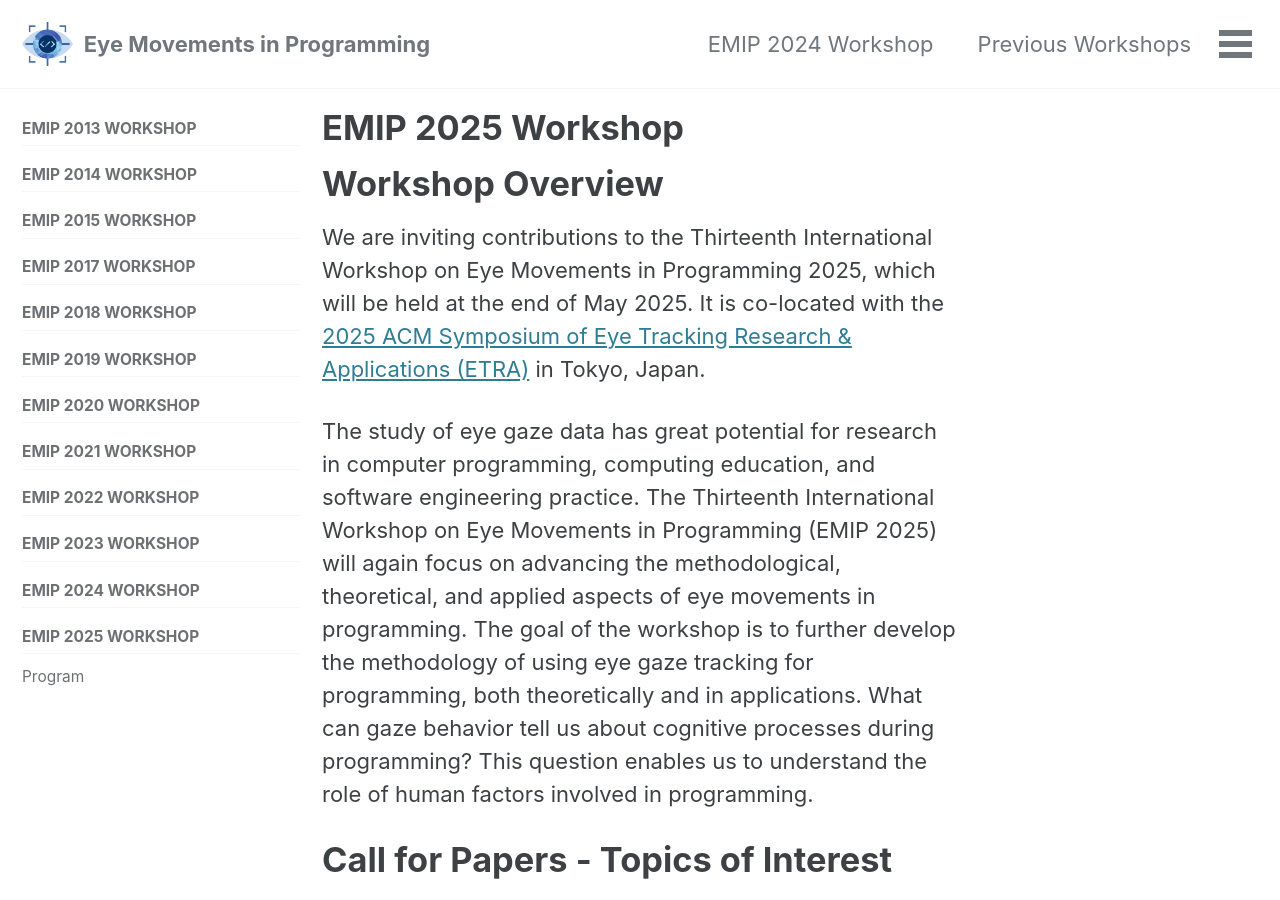
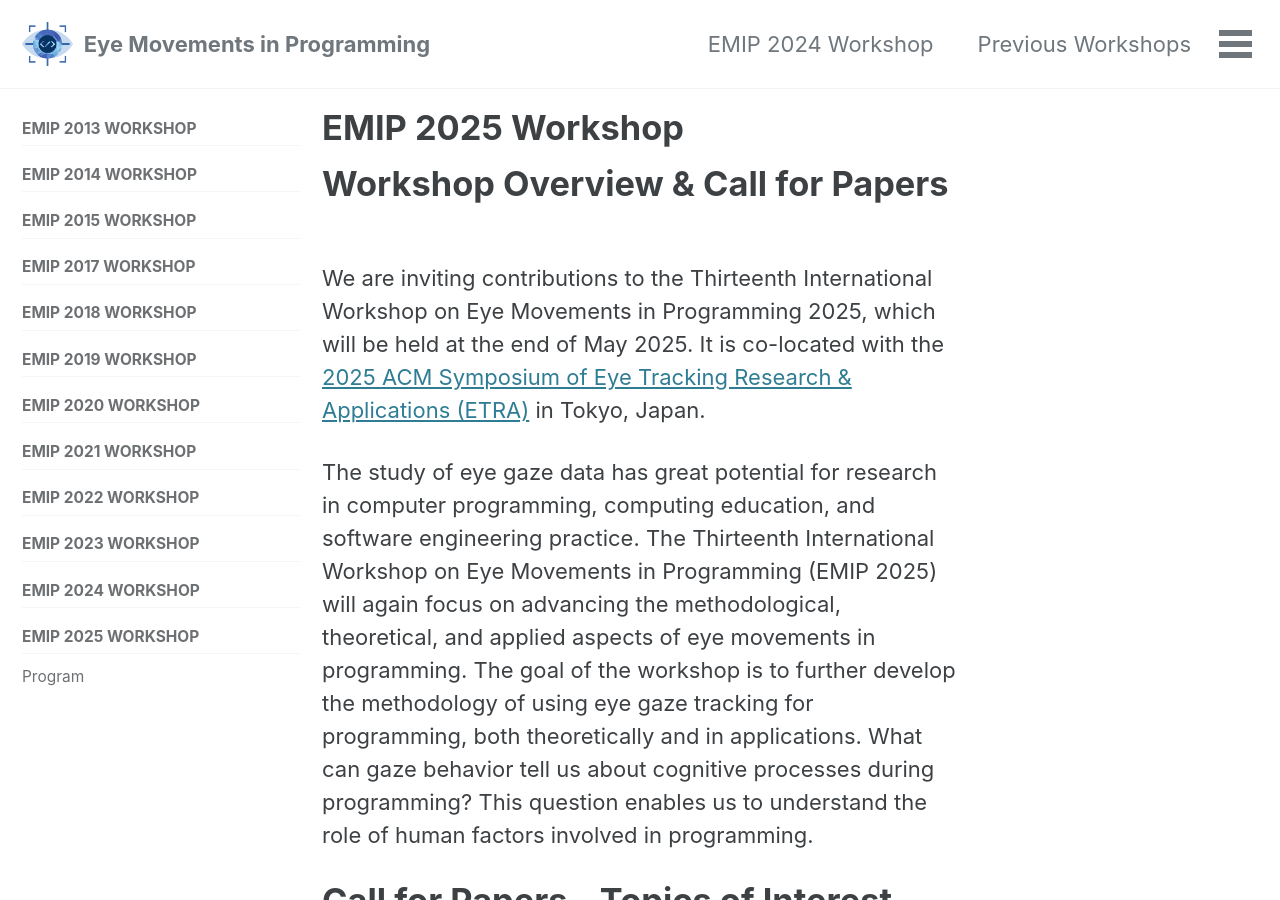
Before and after one commit to EMIPws/emipws.github.io, a Jekyll site: the page built from pages/workshop/emip-2025.md, in a window 1280 px wide and 900 px high. Built offline with Jekyll 4.4.1, drawn with Linux system fonts in a browser that asks for light colours; cached includes are drawn as plain includes.

Commit message:
refine title

```diff
--- a/pages/workshop/emip-2025.md
+++ b/pages/workshop/emip-2025.md
@@ -7,7 +7,7 @@ sidebar:
   nav: "emip-2025"
 ---
 
-# Workshop Overview
+# Workshop Overview & Call for Papers
 We are inviting contributions to the Thirteenth International Workshop on Eye Movements in Programming 2025, which will be held at the end of May 2025. It is co-located with the [2025 ACM Symposium of Eye Tracking Research & Applications (ETRA)](http://etra.acm.org/2025/) in Tokyo, Japan.
 
 The study of eye gaze data has great potential for research in computer programming, computing education, and software engineering practice. The Thirteenth International Workshop on Eye Movements in Programming (EMIP 2025) will again focus on advancing the methodological, theoretical, and applied aspects of eye movements in programming. The goal of the workshop is to further develop the methodology of using eye gaze tracking for programming, both theoretically and in applications. What can gaze behavior tell us about cognitive processes during programming? This question enables us to understand the role of human factors involved in programming.
```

============================================================

• _Task statement_
From the first line to the last, copy the listing above exactly and leave out the images.

• _Task response_
Before and after one commit to EMIPws/emipws.github.io, a Jekyll site: the page built from pages/workshop/emip-2025.md, in a window 1280 px wide and 900 px high. Built offline with Jekyll 4.4.1, drawn with Linux system fonts in a browser that asks for light colours; cached includes are drawn as plain includes.

Commit message:
refine title

```diff
--- a/pages/workshop/emip-2025.md
+++ b/pages/workshop/emip-2025.md
@@ -7,7 +7,7 @@ sidebar:
   nav: "emip-2025"
 ---
 
-# Workshop Overview
+# Workshop Overview & Call for Papers
 We are inviting contributions to the Thirteenth International Workshop on Eye Movements in Programming 2025, which will be held at the end of May 2025. It is co-located with the [2025 ACM Symposium of Eye Tracking Research & Applications (ETRA)](http://etra.acm.org/2025/) in Tokyo, Japan.
 
 The study of eye gaze data has great potential for research in computer programming, computing education, and software engineering practice. The Thirteenth International Workshop on Eye Movements in Programming (EMIP 2025) will again focus on advancing the methodological, theoretical, and applied aspects of eye movements in programming. The goal of the workshop is to further develop the methodology of using eye gaze tracking for programming, both theoretically and in applications. What can gaze behavior tell us about cognitive processes during programming? This question enables us to understand the role of human factors involved in programming.
```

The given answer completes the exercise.